FBI director James Comey has warned that we should not expect “absolute privacy” in America. His comments come just days after a WikiLeaks dump revealed the CIA’s incredible arsenal of malware and viruses used to spy on iPhones and other smart devices.
Speaking at a Boston College conference on cybersecurity this week, Comey said that while the government cannot invade our privacy without good reason, “there is no place outside of judicial reach.”
The FBI may soon be forced to reveal how much money it spent to hack into the San Bernardino terrorist’s iPhone 5c last year.
FBI Director James Comey told the public that his agency paid “more than I will make in the remainder of this job” to unlock the device after Apple refused to help. Now a group of news organizations have asked a judge to force the government to show exactly how much it cost taxpayers.
2016 sent Apple for a wild ride full of fantastic new products, crazy controversies and tons of extra drama with its rivals.
Tim Cook and his colleagues probably can’t wait to jump into 2017. But before we start looking toward Apple’s future, let’s take a quick look back at all the stories that made 2016 a year Apple fans will never forget.
Getting into the San Bernardino shooter’s iPhone 5c was no cheap feat for the FBI.
The Department of Justice withdrew its demands that Apple unlock the terrorist’s iPhone after the FBI was approached by a third-party that had a method to hack the device. It turns out Cellebrite charged the FBI through the nose to access the information it wanted, but FBI director James Comey says it was totally worth it.
The FBI dropped its case against Apple to hack the San Bernardino shooter’s iPhone, but the Department of Justice filed a new letter today demanding Apple help it unlock a different iPhone.
The iPhone in question belonged to meth deal Jun Feng in New York. Federal authorities believe the device may contain critical evidence and plan to appeal a ruling made by a magistrate judge in Brooklyn who decided the government can’t force Apple to hack its own device.
In its letter of appeal, the DoJ argues that because Apple helped prosecutors unlock at least 70 iPhones in the past, the company should do it again.
The iPhone unlocking tool used by the FBI to unlock the San Bernardino terrorist’s iPhone 5c can only be used on “a narrow slice of phones” the agency admitted.
FBI director James Comey revealed that litigation between Apple and the federal government has ended, but the tool the agency purchased to unlock the device does not work on the iPhone 5s or newer iPhones, including the iPhone SE.
The Department of Justice has removed all legal action against Apple after the FBI successfully hacked the San Bernardino terrorist’s iPhone without assistance from Cupertino.
Apple and the FBI have been fighting a very public legal battle over whether the government can force the iPhone-maker to create a backdoor into iOS. Apple CEO Tim Cook publicly defied a federal court order to deliberately weaken iOS security for millions of users, but it appears that the feds are backing down — at least for now.
The guy that warned George Bush about an imminent al-Qaida attack before 9/11 is taking Apple’s side in the company’s fight against the FBI over whether it can be compelled to break into the San Bernardino terrorist’s iPhone.

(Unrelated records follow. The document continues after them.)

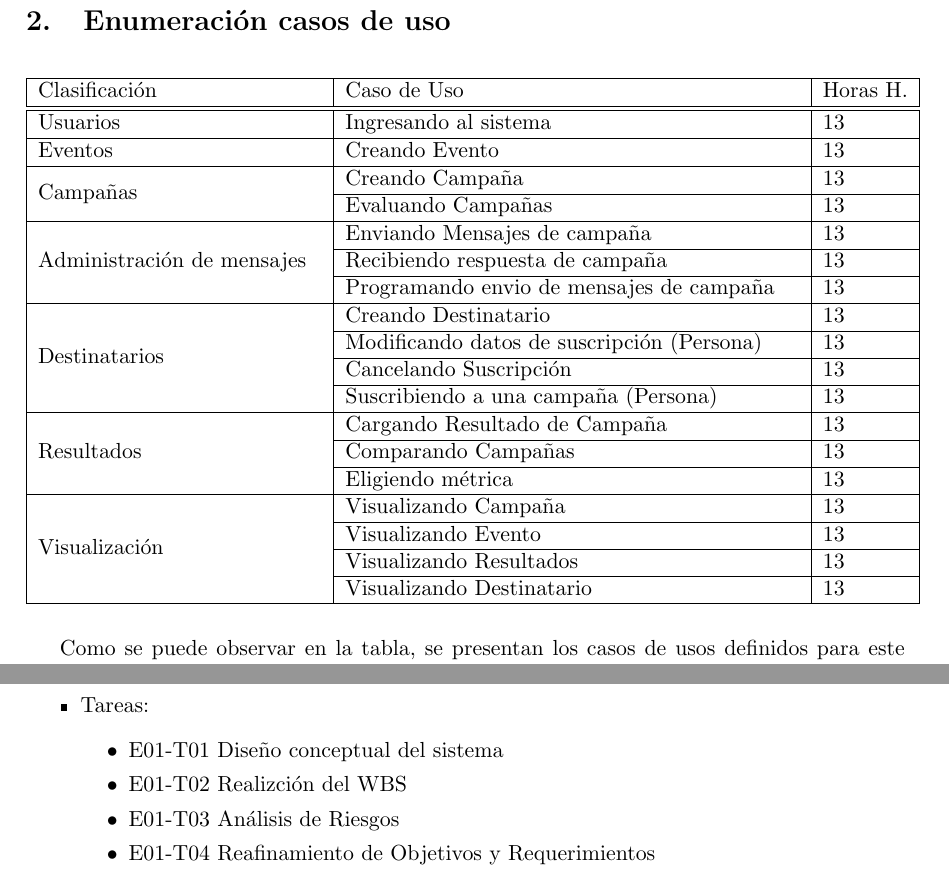
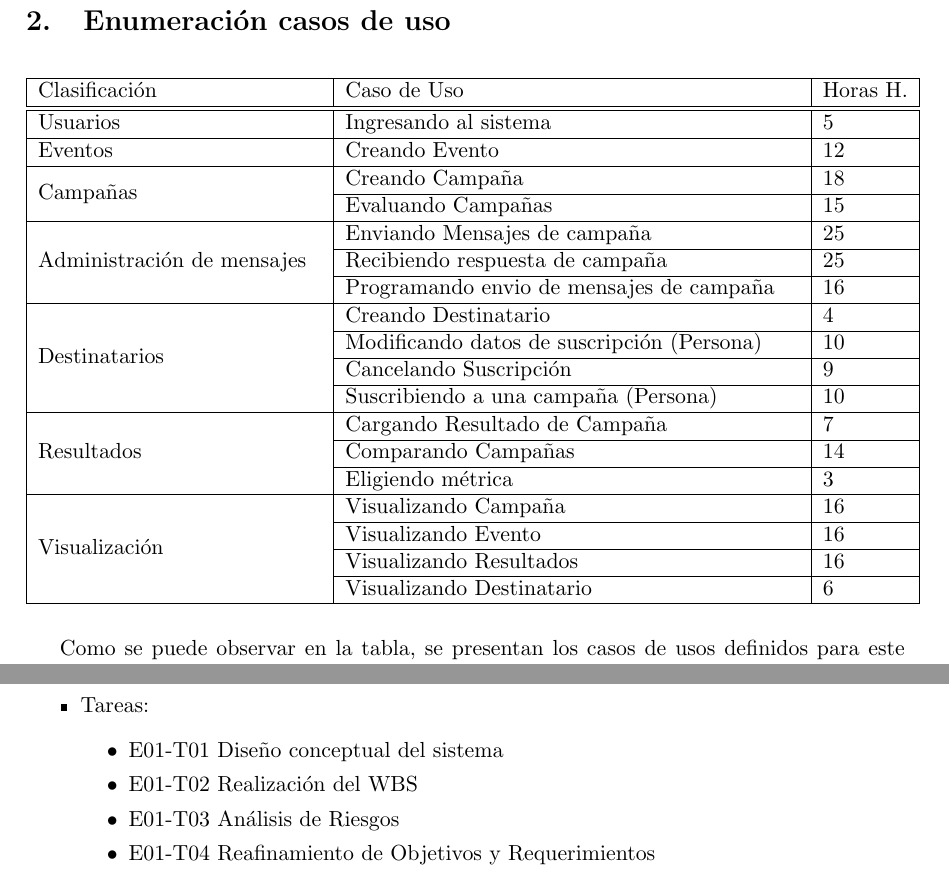
Before and after one commit to marialaraa/ing2, a LaTeX document (tp2/planificacion/informe_tp2_planificacion.tex): two parts of pages 4 and 7 of 9, joined at a grey line, cut so that both start at the same text. Compiled offline with pdfLaTeX; a LaTeX package or settings file that is missing is left out.

Commit message:
agregadas estimaciones de los CU

```diff
--- a/tp2/planificacion/informe_tp2_planificacion.tex
+++ b/tp2/planificacion/informe_tp2_planificacion.tex
@@ -95,25 +95,25 @@ A continuación se presentará la parte de planificación del proyecto, que cons
 \begin{tabular}{ | p{5cm} | p{8cm} | p{1.5cm} | }
 \hline
 Clasificación & Caso de Uso & Horas H.\\ \hline \hline
-Usuarios & Ingresando al sistema & 13 \\ \hline
+Usuarios & Ingresando al sistema & 5 \\ \hline
 %~ & Importando suscripciones& 13 \\ \hline
-Eventos & Creando Evento & 13 \\ \hline
-\multirow{2}{5cm}{Campañas} & Creando Campaña & 13 \\ \cline{2-3}
-& Evaluando Campañas & 13 \\ \hline
-\multirow{3}{5cm}{Administración de mensajes} & Enviando Mensajes de campaña & 13 \\ \cline{2-3}
-& Recibiendo respuesta de campaña & 13 \\ \cline{2-3}
-& Programando envio de mensajes de campaña & 13 \\ \hline
-\multirow{4}{5cm}{Destinatarios} & Creando Destinatario & 13 \\  \cline{2-3}
-& Modificando datos de suscripci\'on (Persona) & 13 \\ \cline{2-3}
-& Cancelando Suscripci\'on & 13 \\ \cline{2-3}
-& Suscribiendo a una campaña (Persona) & 13 \\ \hline
-\multirow{3}{5cm}{Resultados} & Cargando Resultado de Campaña & 13 \\ \cline{2-3}
-& Comparando Campañas & 13 \\ \cline{2-3}
-& Eligiendo métrica & 13 \\ \hline
-\multirow{4}{5cm}{Visualización} & Visualizando Campaña & 13 \\ \cline{2-3}
-& Visualizando Evento & 13 \\ \cline{2-3}
-& Visualizando Resultados & 13 \\ \cline{2-3}
-& Visualizando Destinatario & 13 \\ \hline
+Eventos & Creando Evento & 12 \\ \hline
+\multirow{2}{5cm}{Campañas} & Creando Campaña & 18 \\ \cline{2-3}
+& Evaluando Campañas & 15 \\ \hline
+\multirow{3}{5cm}{Administración de mensajes} & Enviando Mensajes de campaña & 25 \\ \cline{2-3}
+& Recibiendo respuesta de campaña & 25 \\ \cline{2-3}
+& Programando envio de mensajes de campaña & 16 \\ \hline
+\multirow{4}{5cm}{Destinatarios} & Creando Destinatario & 4 \\  \cline{2-3}
+& Modificando datos de suscripci\'on (Persona) & 10 \\ \cline{2-3}
+& Cancelando Suscripci\'on & 9 \\ \cline{2-3}
+& Suscribiendo a una campaña (Persona) & 10 \\ \hline
+\multirow{3}{5cm}{Resultados} & Cargando Resultado de Campaña & 7 \\ \cline{2-3}
+& Comparando Campañas & 14 \\ \cline{2-3}
+& Eligiendo métrica & 3 \\ \hline
+\multirow{4}{5cm}{Visualización} & Visualizando Campaña & 16 \\ \cline{2-3}
+& Visualizando Evento & 16 \\ \cline{2-3}
+& Visualizando Resultados & 16 \\ \cline{2-3}
+& Visualizando Destinatario & 6 \\ \hline
 
 \end{tabular}
 \end{table}
@@ -265,7 +265,7 @@ Los mismos se pueden dividir en dos tipos de riesgo principales. El de índole d
 \item Tareas:
 \begin{itemize}
 \item{E01-T01} Diseño conceptual del sistema
-\item{E01-T02} Realizción del WBS
+\item{E01-T02} Realización del WBS
 \item{E01-T03} Análisis de Riesgos
 \item{E01-T04} Reafinamiento de Objetivos y Requerimientos
 \item{E01-T05} Reconocimiento de casos de uso
```
Also changed, not shown: tp2/planificacion/informe_tp2_planificacion.tex (2 more changed lines).
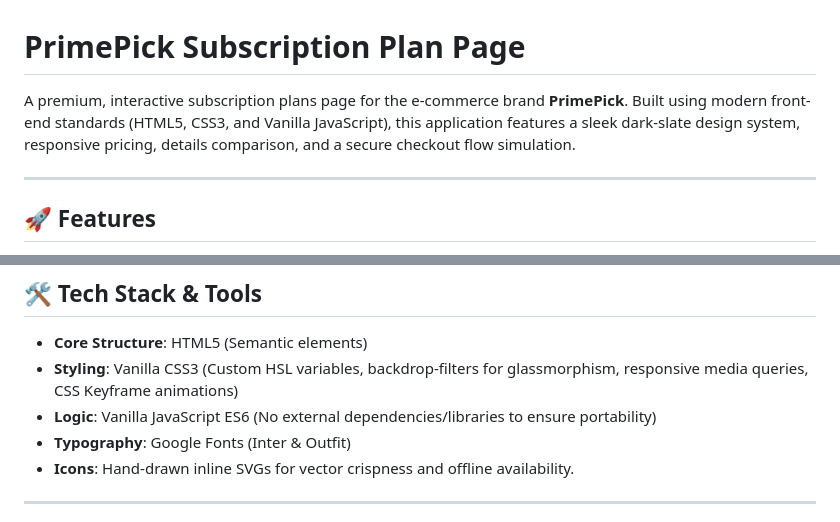
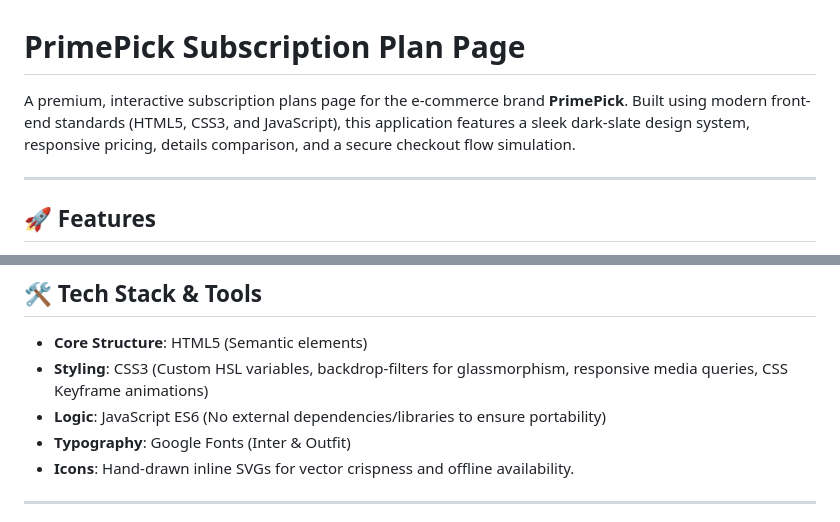
Before and after one commit to MokshajnaMatta/ecommerce-task-cedcoss, a Markdown page: README.md, 2 parts joined by grey strips. Rendered like a GitHub page.

```diff
--- a/README.md
+++ b/README.md
@@ -1,6 +1,6 @@
 # PrimePick Subscription Plan Page
 
-A premium, interactive subscription plans page for the e-commerce brand **PrimePick**. Built using modern front-end standards (HTML5, CSS3, and Vanilla JavaScript), this application features a sleek dark-slate design system, responsive pricing, details comparison, and a secure checkout flow simulation.
+A premium, interactive subscription plans page for the e-commerce brand **PrimePick**. Built using modern front-end standards (HTML5, CSS3, and JavaScript), this application features a sleek dark-slate design system, responsive pricing, details comparison, and a secure checkout flow simulation.
 
 ---
 
@@ -24,8 +24,8 @@ A premium, interactive subscription plans page for the e-commerce brand **PrimeP
 ## 🛠️ Tech Stack & Tools
 
 - **Core Structure**: HTML5 (Semantic elements)
-- **Styling**: Vanilla CSS3 (Custom HSL variables, backdrop-filters for glassmorphism, responsive media queries, CSS Keyframe animations)
-- **Logic**: Vanilla JavaScript ES6 (No external dependencies/libraries to ensure portability)
+- **Styling**: CSS3 (Custom HSL variables, backdrop-filters for glassmorphism, responsive media queries, CSS Keyframe animations)
+- **Logic**: JavaScript ES6 (No external dependencies/libraries to ensure portability)
 - **Typography**: Google Fonts (Inter & Outfit)
 - **Icons**: Hand-drawn inline SVGs for vector crispness and offline availability.
 
```
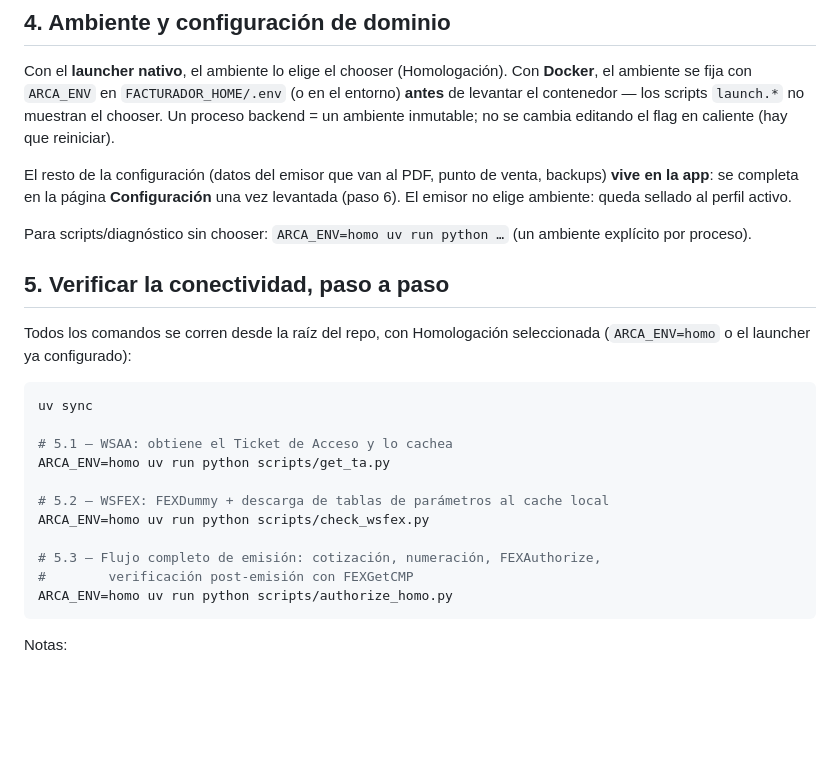
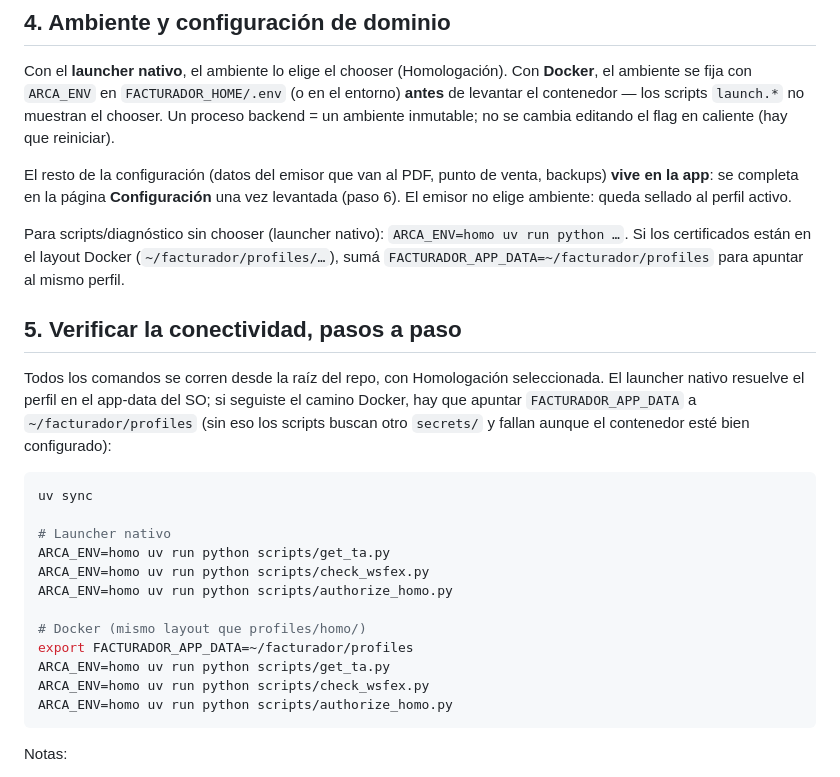
Before and after one commit to FacundoTripelhorn/facturadorE, a Markdown page: docs/setup-homologacion.md, the part around the change. GitHub-like rendering; blank space fills up the shorter version.

Commit message:
FAC-34: add Docker FACTURADOR_APP_DATA to homologación smoke docs.
Same pattern as the production guide: host scripts need the Docker
profile root or they miss certs under profiles/homo/.

Co-authored-by: Facundo Tripelhorn <FacundoTripelhorn@users.noreply.github.com>

````diff
--- a/docs/setup-homologacion.md
+++ b/docs/setup-homologacion.md
@@ -100,25 +100,31 @@ venta, backups) **vive en la app**: se completa en la página **Configuración**
 una vez levantada (paso 6). El emisor no elige ambiente: queda sellado al
 perfil activo.
 
-Para scripts/diagnóstico sin chooser:
-`ARCA_ENV=homo uv run python …` (un ambiente explícito por proceso).
+Para scripts/diagnóstico sin chooser (launcher nativo):
+`ARCA_ENV=homo uv run python …`. Si los certificados están en el layout
+Docker (`~/facturador/profiles/…`), sumá
+`FACTURADOR_APP_DATA=~/facturador/profiles` para apuntar al mismo perfil.
 
-## 5. Verificar la conectividad, paso a paso
+## 5. Verificar la conectividad, pasos a paso
 
 Todos los comandos se corren desde la raíz del repo, con Homologación
-seleccionada (`ARCA_ENV=homo` o el launcher ya configurado):
+seleccionada. El launcher nativo resuelve el perfil en el app-data del SO;
+si seguiste el camino Docker, hay que apuntar `FACTURADOR_APP_DATA` a
+`~/facturador/profiles` (sin eso los scripts buscan otro `secrets/` y fallan
+aunque el contenedor esté bien configurado):
 
 ```bash
 uv sync
 
-# 5.1 — WSAA: obtiene el Ticket de Acceso y lo cachea
+# Launcher nativo
 ARCA_ENV=homo uv run python scripts/get_ta.py
+ARCA_ENV=homo uv run python scripts/check_wsfex.py
+ARCA_ENV=homo uv run python scripts/authorize_homo.py
 
-# 5.2 — WSFEX: FEXDummy + descarga de tablas de parámetros al cache local
+# Docker (mismo layout que profiles/homo/)
+export FACTURADOR_APP_DATA=~/facturador/profiles
+ARCA_ENV=homo uv run python scripts/get_ta.py
 ARCA_ENV=homo uv run python scripts/check_wsfex.py
-
-# 5.3 — Flujo completo de emisión: cotización, numeración, FEXAuthorize,
-#        verificación post-emisión con FEXGetCMP
 ARCA_ENV=homo uv run python scripts/authorize_homo.py
 ```
 
````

Richard Clarke, who served as the senior counterterrorism official in the US for nine years, sat down for an interview this morning regarding encryption and the FBI’s efforts to hack the iPhone. Despite FBI Director James Comey’s insistence that the FBI has tried everything, Clarke says all it would take to hack the device is a call to Fort Meade.